Have you ever wondered what it takes to create a small system-on-chip (SoC) based on a Arm Cortex-M processor? In this blog, we explain typically what IP components are required and what other things you might need to put the whole system together.
Since the Cortex-M0 processor was released a few years ago, the number of silicon designs based on Cortex-M processors has increased substantially. By the end of 2016, it was reported that there were over 400 Cortex-M licensees, with most of these licensees using Cortex-M processors in non-MCU products.
In fact, Cortex-M processors are finding their ways into new SoC designs whose previous generations did not include a Cortex-M, let alone a digital processor core. As a result, many SoC design engineers have taken the exciting journey of integrating a Cortex-M processor core for the first time without previous experience or any knowledge of important considerations required.
This white paper seeks to answer some of the frequently asked questions SoC designers face when integrating a Cortex-M processor for the first time. At the end of this white paper you will find a host of links to other resources and information that will be of use.
Since this is a big topic to cover, I am sure there is some information I missed.
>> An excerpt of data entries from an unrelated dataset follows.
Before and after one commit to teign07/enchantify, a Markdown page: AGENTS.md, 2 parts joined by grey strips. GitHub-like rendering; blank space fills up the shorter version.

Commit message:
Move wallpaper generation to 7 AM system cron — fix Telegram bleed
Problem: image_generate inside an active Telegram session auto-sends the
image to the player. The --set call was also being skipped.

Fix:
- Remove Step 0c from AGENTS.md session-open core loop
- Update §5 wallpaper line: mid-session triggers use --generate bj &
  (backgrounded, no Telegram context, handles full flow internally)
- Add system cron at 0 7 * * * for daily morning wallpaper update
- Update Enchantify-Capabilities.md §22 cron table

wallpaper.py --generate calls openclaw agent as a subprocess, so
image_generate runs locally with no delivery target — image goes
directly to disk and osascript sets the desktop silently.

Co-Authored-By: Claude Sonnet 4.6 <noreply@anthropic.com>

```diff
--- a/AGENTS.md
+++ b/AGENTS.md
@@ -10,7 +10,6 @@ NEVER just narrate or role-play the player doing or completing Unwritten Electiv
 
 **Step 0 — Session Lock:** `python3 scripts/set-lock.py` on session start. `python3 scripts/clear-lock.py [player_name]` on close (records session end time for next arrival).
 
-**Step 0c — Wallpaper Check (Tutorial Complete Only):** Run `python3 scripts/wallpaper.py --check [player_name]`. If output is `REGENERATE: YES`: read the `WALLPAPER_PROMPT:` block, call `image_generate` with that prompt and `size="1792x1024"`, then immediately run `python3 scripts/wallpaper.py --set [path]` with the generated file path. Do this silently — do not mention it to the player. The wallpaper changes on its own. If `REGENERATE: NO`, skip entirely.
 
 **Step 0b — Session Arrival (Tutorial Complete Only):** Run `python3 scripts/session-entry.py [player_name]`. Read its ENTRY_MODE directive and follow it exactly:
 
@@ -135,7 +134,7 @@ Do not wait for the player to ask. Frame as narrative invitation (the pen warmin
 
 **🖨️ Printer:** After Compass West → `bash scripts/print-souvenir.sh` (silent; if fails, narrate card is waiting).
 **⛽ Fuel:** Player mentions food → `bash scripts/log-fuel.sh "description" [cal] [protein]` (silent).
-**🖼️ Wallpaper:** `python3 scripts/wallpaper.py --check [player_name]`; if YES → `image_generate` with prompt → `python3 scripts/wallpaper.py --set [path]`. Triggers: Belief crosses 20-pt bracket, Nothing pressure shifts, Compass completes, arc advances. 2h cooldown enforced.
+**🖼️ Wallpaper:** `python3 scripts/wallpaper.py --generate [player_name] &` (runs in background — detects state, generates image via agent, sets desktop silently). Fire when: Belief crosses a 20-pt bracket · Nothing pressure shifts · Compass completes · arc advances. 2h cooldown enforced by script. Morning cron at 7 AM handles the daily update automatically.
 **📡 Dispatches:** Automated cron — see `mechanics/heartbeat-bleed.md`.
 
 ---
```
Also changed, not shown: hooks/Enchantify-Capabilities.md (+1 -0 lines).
If you have additional information which can be useful to other chip designers, or if you spot any error in this document, please contact me and I will update this document from time to time.
Download Cortex-M white paper
A big thank you to various people who have been helping me in the preparation of this article:
Good luck with your next Cortex-M based design!
P.S. An older version of this paper is attached in this page below.
Thanks Michael. Document updated.
Oops! You are right. It should be "compliants".
I will update the document.
Hi,Joseph, I find a spelling mistake (maybe I am wrong ):
The CMSDK also included a range of verification components for testing bus protocol complaints, and for bus stimulus generation.
is protocol complaints a spelling mistake?
or should be protocol compliants?
Wonderful, it's not only useful for chip designers to design Cortex-M based SoC or microcontroller, it's also useful for embedded software engineers who develop software for Cortex-M to better understand the inner operation of the Cortex-M based SoC or microcontroller.